The Arab Revolution A Nile Insurgency and Uncertain Egyptian Future
Part 4: Three Scenarios for Egypt's Future
Three possible scenarios loom for Egypt: a Burmese, a Turkish or an Iranian model. Whatever direction the country takes, Egypt's future will be critical for the region.
Whether the military assumes power in Cairo, as has been the case in Rangoon for decades, is unclear. Sami Annan, the army's chief of staff, and Defense Minister Mohammed Hussein Tantawi traveled to Washington at the beginning of the week. The military leadership is undoubtedly coordinating its next steps with the Pentagon, despite the fact that Washington threatened to freeze military aid to Cairo on Friday evening. Modern-day Egypt has a tradition of having presidents with military backgrounds. Gamel Abdal Nasser, Sadat and Mubarak, Egypt's three leaders since 1954, all had army backgrounds. And Defense Minister Tantawi, 75, is significantly more popular than intelligence chief Omar Suleiman, also frequently mentioned as a possible successor to Mubarak.
Despite the many differences between the two countries, some analysts believe that it is possible, even desirable, for Egypt to follow Turkey's path. The Turkish model espoused by the Justice and Development Party (AKP ) of Prime Minister Recep Tayyip Erdogan has inspired many Arab democrats. It is the only successful attempt to date to domesticate political Islam, an attempt that has succeeded both economically and in terms of foreign policy. Of course, to implement this model in Egypt the Muslim Brotherhood would have to follow the example of Turkey's Islamists, that is, to significantly modernize its image of humanity and more clearly distance itself from terror than it has done to date.
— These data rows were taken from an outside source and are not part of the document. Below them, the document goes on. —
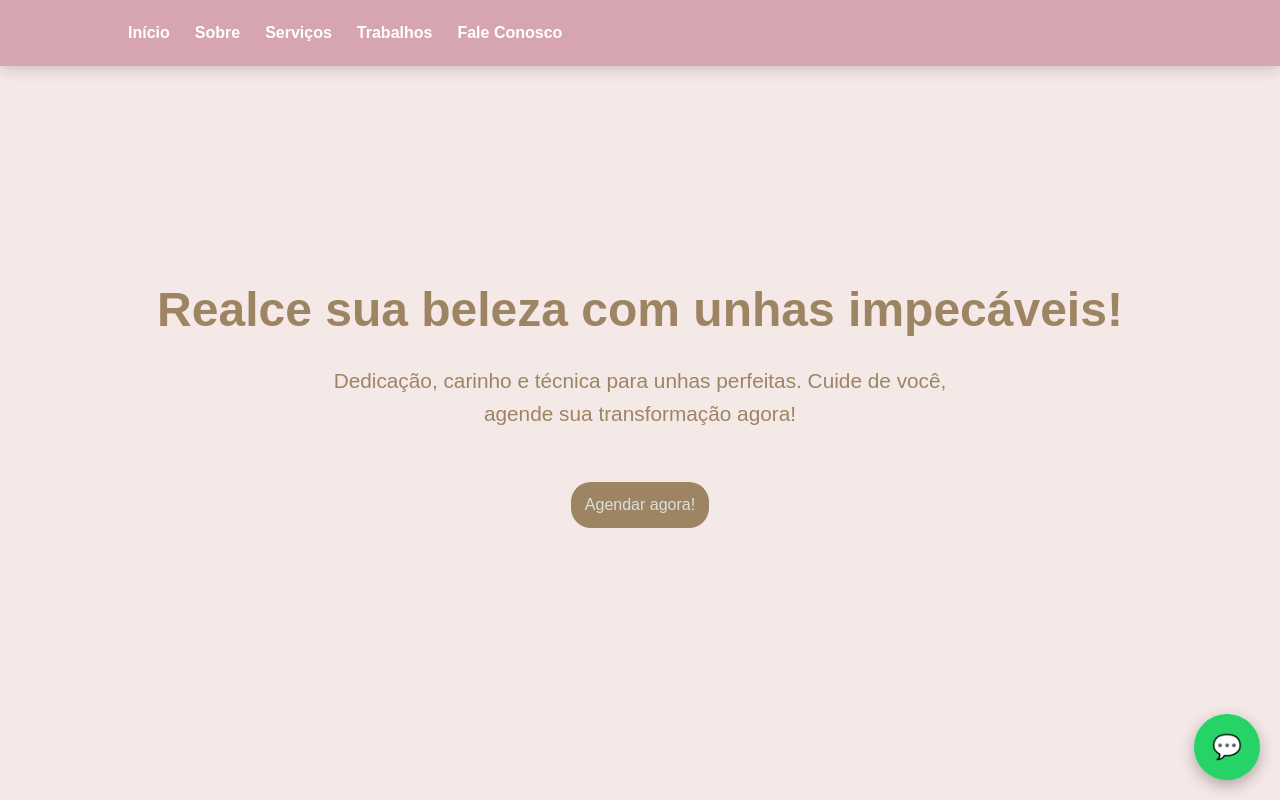
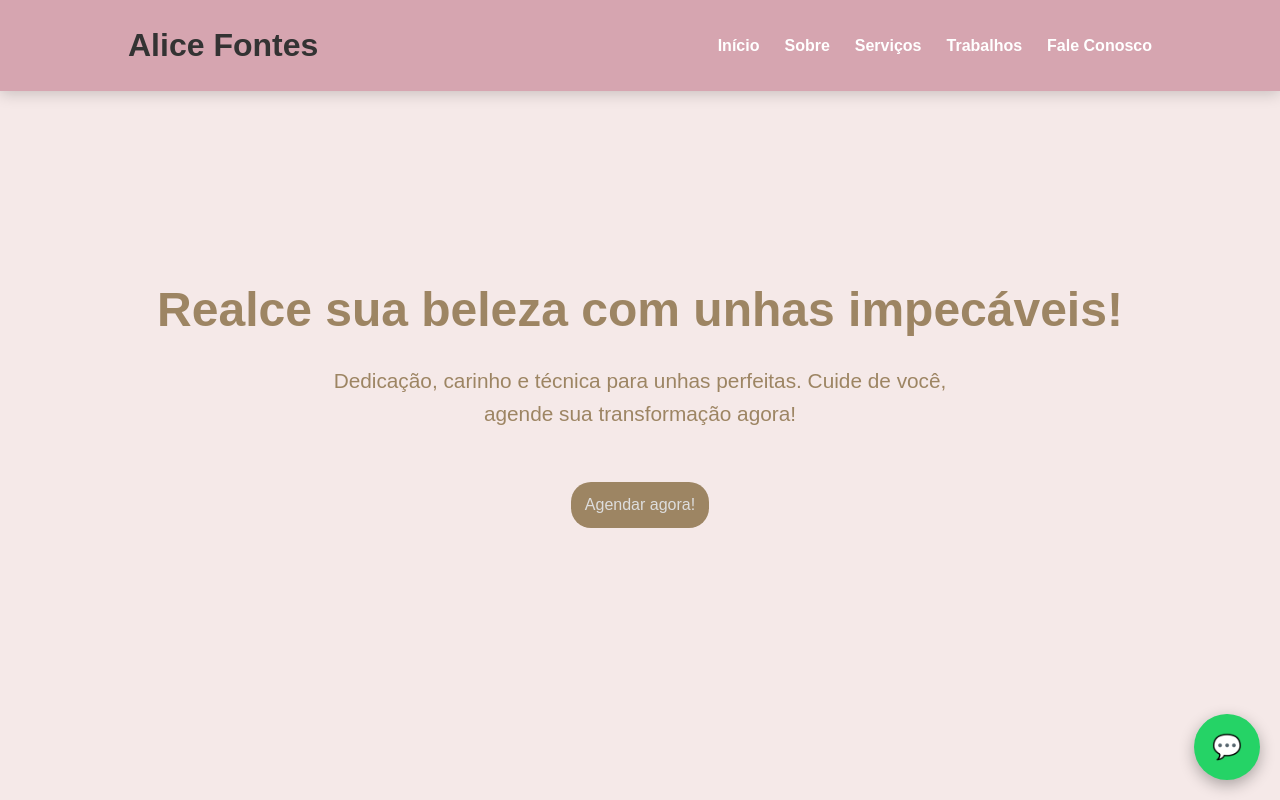
Before and after one commit to annejtech-droid/site-alice-fontes, a plain HTML site: page index.html in a window 1280 px wide. Shown: the top 800 px of the page. Drawn offline with Linux system fonts and the light colour scheme.

Commit message:
Update index.html

```diff
--- a/index.html
+++ b/index.html
@@ -14,6 +14,7 @@
 
     <!------------ CABEÇALHO --------->
     <header>
+        <h1> Alice Fontes</h1>
         <span class="menu-btn">☰</span>
         <nav>
             <ul>
@@ -117,4 +118,5 @@
     <a href="https://api.whatsapp.com/send?phone=5579999450473&text=Ol%C3%A1%20gostaria%20de%20agendar" target="_blank" class="whatsapp-btn" title="Agende seu horário no WhatsApp">
         💬 </a>
         </footer>
+
 </bo
```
This is precisely what Leslie Gelb, a former US assistant secretary of state, predicts is unlikely to happen. He writes: "In rotten regimes that fall to street mobs, the historical pattern has been moderates followed by new dictators." Gelb believes that any effort to back away from Mubarak is dangerous and does not even rule out a Bolshevik or Iranian scenario in Egypt. In truth, he writes, officials in Washington "have no idea of exactly who these street protesters are, whether the protesters are simply a mob force incapable of organized political action and rule, or if more sinister groups hover in the shadows."
Little Enthusiasm in Israel
So far, the only clear loser of the events of past weeks is Israel. The Jewish state, which has become accustomed to the status quo, threatens to lose several potential partners for peace. For this reason, top politicians in the "only democracy in the Middle East," as Israel characterizes itself, have followed the events in the region with little enthusiasm. Their reactions have been sparse and in some cases icy.
Despite his policies of brutal suppression, Egypt's autocratic president has become Israel's favorite Arab politician. Mubarak has repeatedly offered his services as a mediator in the Palestinian conflict. Cables from the US embassy in Cairo made available by WikiLeaks indicate that Mubarak even has an excellent working relationship with Israel's hardliner prime minister, Benjamin Netanyahu, whom he calls "charming." The two leaders are on such good terms that Netanyahu even gave the Egyptian leader advance notice of his plans to attack the Hamas-controlled Gaza Strip and offered him the option of governing the region himself after the attack -- an offer Mubarak politely rejected.
Israeli politicians sense that Egypt's next strong man will hardly be as cooperative. Indeed, the Israelis will sorely miss Mubarak.
REPORTED BY DIETER BEDNARZ, ERICH FOLLATH, YASSIN MUSHARBASH, GREGOR PETER SCHMITZ, DANIEL STEINVORTH, VOLKHARD WINDFUHR AND BERNHARD ZAND